The violent death of the U.S. ambassador and three of his colleagues is a stark reminder of the challenges Libya still faces and should serve as a wake-up call for the authorities to urgently fill the security vacuum.
Divided We Stand: Libya’s Enduring Conflicts, the latest International Crisis Group report, warns that although Libya often is hailed as one of the more encouraging Arab uprisings, recovering faster than expected, it is also a country of regions and localities pulling in different directions, beset by intercommunal strife and where well-armed groups freely roam.
“Because the country lacks a fully functioning state, effective army or professional police, local actors have stepped in to provide safety, mediate disputes and impose ceasefires”, says William Lawrence, Crisis Group’s North Africa Project Director. “But ultimately, these actors cannot take on the state’s role in implementing ceasefires and ensuring conditions of peace. Truces remain fragile, and local conflicts are left frozen or fragile rather than truly resolved”.
Qadhafi’s longstanding divide-and-rule strategy set communities against one another, each vying for a share of resources and the regime’s favour. Some towns grew wealthy thanks to connections with the ruling elite; others suffered badly. Meanwhile, the security apparatus at once fomented, manipulated and managed intercommunal conflicts.

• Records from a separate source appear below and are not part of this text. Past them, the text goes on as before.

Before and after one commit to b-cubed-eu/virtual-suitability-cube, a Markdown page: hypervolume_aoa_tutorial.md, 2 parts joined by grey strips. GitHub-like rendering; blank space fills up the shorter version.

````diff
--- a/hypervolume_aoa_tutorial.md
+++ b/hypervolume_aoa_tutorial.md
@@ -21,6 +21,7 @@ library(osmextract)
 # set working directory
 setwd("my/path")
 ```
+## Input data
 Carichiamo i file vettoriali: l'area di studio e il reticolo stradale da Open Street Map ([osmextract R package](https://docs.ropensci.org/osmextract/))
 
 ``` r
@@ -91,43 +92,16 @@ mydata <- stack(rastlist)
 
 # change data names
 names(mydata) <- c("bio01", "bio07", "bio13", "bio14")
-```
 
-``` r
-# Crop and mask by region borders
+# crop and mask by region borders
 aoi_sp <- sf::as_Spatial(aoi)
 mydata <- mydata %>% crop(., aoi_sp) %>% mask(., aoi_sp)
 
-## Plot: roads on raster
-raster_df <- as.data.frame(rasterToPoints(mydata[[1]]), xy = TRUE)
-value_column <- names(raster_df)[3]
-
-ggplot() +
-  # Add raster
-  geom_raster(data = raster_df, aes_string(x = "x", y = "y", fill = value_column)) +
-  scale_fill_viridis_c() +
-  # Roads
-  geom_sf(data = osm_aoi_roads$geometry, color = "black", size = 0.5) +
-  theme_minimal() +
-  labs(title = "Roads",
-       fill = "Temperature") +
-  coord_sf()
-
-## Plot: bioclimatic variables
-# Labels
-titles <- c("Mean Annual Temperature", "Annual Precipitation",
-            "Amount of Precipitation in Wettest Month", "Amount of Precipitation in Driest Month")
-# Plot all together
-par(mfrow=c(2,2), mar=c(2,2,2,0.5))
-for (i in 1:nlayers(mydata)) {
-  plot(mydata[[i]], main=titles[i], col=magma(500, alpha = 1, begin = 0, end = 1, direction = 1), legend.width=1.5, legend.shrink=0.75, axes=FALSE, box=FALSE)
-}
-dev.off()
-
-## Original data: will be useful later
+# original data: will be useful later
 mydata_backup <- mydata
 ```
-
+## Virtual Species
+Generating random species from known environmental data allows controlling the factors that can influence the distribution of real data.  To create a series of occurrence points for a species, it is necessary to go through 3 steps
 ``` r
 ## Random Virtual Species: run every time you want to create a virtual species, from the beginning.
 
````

Once the lid was removed, there was every reason to fear a free-for-all, as the myriad of armed groups that proliferated during the rebellion sought material advantage, political influence or, more simply, revenge. This was all the more so given the security vacuum produced by the regime’s precipitous fall.
Proper management of the country’s many local disputes will require significant reform of both military and civilian aspects of conflict resolution, notably better coordination between local notables and the government and better coordination among the Libyan Shield Forces, the army and the groups that make up the border guard. It also demands bottom-up reform of the army and police.
The challenge will be to do this even as the newly elected General National Congress and future constitutional drafting committee are focused on establishing the legislative foundations of a new state.
“Until now, central authorities have acted chiefly as bystanders, in effect subcontracting security to largely autonomous armed groups”, says Robert Malley, Crisis Group’s Middle East and North Africa Program Director. “This is not sustainable. The new government needs to take concrete steps to reform its security forces and establish structures of a functioning state. Anything less will perpetuate what already is in place: local disputes occurring in a fragmented and heavily armed landscape, with the ever-present risk of escalation”.